• WHAT TO PRODUCE: Lines with the string "fill" are to be identified in the listing and copied.

◇ ◇ ◇ ◇

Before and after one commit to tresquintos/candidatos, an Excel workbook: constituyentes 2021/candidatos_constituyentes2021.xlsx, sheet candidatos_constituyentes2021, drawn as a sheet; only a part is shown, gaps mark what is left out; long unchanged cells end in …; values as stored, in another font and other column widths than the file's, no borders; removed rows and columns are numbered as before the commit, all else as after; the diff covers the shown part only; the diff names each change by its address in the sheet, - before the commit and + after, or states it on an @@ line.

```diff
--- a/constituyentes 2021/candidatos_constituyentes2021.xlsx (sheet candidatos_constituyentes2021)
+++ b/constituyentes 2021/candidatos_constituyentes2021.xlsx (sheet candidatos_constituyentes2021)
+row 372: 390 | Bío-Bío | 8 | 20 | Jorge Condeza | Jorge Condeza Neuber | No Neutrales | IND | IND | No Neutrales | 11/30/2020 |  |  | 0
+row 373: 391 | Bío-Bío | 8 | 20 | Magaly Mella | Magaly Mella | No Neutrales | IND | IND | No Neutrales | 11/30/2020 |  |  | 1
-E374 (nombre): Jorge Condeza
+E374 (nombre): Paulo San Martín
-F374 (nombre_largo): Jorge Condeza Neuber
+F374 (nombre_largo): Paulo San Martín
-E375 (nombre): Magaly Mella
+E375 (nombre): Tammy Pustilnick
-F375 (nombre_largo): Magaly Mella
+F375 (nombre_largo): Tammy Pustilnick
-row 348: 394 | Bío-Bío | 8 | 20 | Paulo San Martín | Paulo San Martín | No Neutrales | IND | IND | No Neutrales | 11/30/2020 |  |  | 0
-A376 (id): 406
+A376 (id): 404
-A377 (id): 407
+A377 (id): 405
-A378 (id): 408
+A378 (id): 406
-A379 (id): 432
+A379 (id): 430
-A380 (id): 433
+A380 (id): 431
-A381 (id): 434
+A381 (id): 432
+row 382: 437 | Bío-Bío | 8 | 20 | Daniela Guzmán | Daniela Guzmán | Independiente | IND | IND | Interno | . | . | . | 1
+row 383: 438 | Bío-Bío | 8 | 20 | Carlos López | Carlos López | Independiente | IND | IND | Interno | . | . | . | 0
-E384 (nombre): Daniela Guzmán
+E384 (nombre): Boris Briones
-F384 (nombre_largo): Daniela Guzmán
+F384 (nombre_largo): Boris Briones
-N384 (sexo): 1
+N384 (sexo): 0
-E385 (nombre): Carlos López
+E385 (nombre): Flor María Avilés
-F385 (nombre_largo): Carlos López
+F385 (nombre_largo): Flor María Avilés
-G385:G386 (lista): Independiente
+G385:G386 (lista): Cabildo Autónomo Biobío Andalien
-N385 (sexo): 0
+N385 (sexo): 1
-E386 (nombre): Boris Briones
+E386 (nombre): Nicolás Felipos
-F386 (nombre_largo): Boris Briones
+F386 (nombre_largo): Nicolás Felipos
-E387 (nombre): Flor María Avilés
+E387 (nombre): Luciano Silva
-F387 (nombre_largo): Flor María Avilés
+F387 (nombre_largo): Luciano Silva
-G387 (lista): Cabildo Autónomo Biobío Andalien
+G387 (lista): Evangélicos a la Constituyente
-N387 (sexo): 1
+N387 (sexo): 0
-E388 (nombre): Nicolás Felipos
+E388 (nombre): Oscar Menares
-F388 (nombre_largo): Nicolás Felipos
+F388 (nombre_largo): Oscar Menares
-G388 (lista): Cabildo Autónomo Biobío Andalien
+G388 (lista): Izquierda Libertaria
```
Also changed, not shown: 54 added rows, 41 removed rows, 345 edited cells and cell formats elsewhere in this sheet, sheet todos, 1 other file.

◇ ◇ ◇ ◇

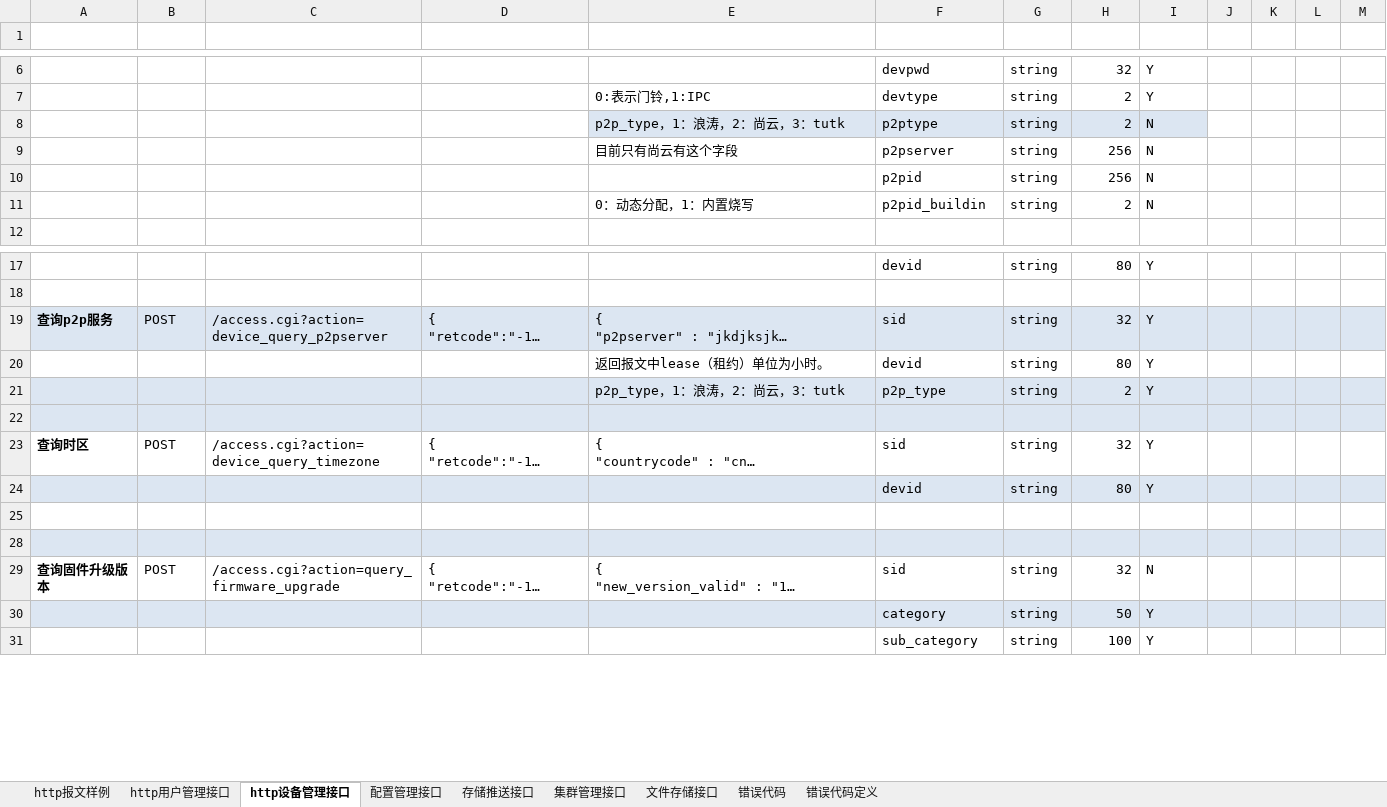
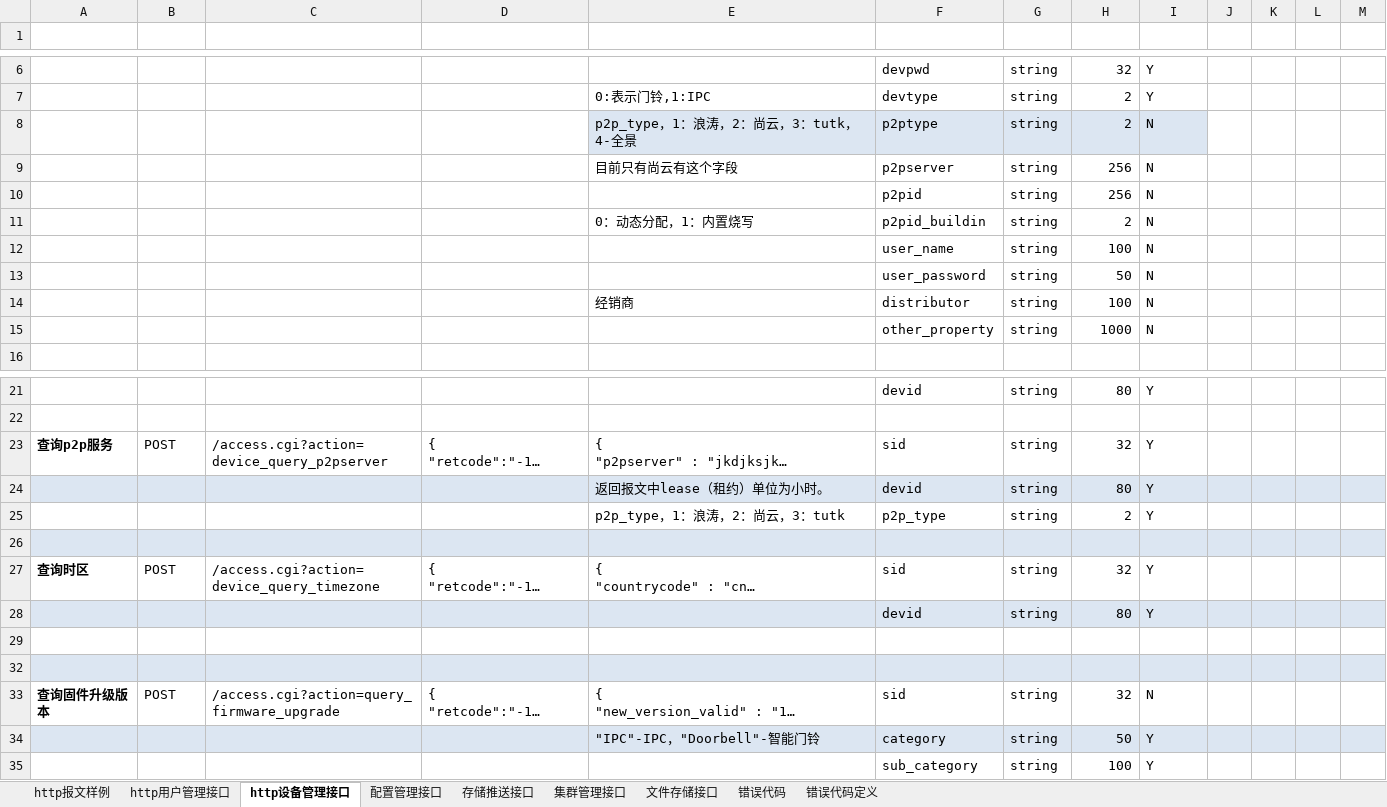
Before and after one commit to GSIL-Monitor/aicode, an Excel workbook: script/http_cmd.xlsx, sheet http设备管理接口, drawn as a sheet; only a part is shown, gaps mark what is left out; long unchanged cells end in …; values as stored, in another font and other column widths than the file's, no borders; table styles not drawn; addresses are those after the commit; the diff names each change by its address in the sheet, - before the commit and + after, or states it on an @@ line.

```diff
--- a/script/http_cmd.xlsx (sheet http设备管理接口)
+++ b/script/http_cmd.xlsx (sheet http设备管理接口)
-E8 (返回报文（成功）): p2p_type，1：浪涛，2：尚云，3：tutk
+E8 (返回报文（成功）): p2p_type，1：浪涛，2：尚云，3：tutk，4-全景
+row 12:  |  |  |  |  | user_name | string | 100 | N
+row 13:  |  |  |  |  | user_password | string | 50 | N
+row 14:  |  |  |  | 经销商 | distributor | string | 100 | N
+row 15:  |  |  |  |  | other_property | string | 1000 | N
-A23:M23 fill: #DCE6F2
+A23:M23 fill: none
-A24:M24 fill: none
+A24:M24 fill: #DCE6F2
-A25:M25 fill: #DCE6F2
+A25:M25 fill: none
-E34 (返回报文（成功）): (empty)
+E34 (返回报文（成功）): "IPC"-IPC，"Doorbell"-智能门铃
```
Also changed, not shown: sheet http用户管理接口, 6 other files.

◇ ◇ ◇ ◇

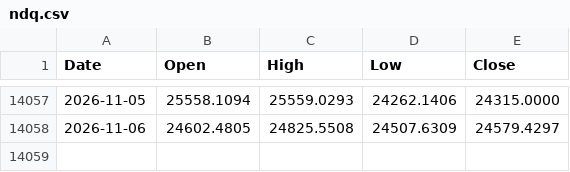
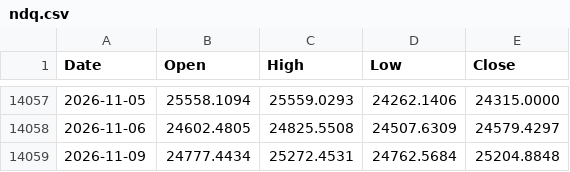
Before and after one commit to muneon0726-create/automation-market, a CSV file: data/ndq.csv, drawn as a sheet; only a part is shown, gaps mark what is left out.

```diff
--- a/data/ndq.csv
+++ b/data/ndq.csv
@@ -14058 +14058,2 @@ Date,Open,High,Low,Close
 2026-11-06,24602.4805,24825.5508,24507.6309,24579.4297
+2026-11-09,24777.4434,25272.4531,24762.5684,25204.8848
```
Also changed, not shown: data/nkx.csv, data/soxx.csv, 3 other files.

◇ ◇ ◇ ◇

• WRITTEN REPLY:
-A23:M23 fill: #DCE6F2
+A23:M23 fill: none
-A24:M24 fill: none
+A24:M24 fill: #DCE6F2
-A25:M25 fill: #DCE6F2
+A25:M25 fill: none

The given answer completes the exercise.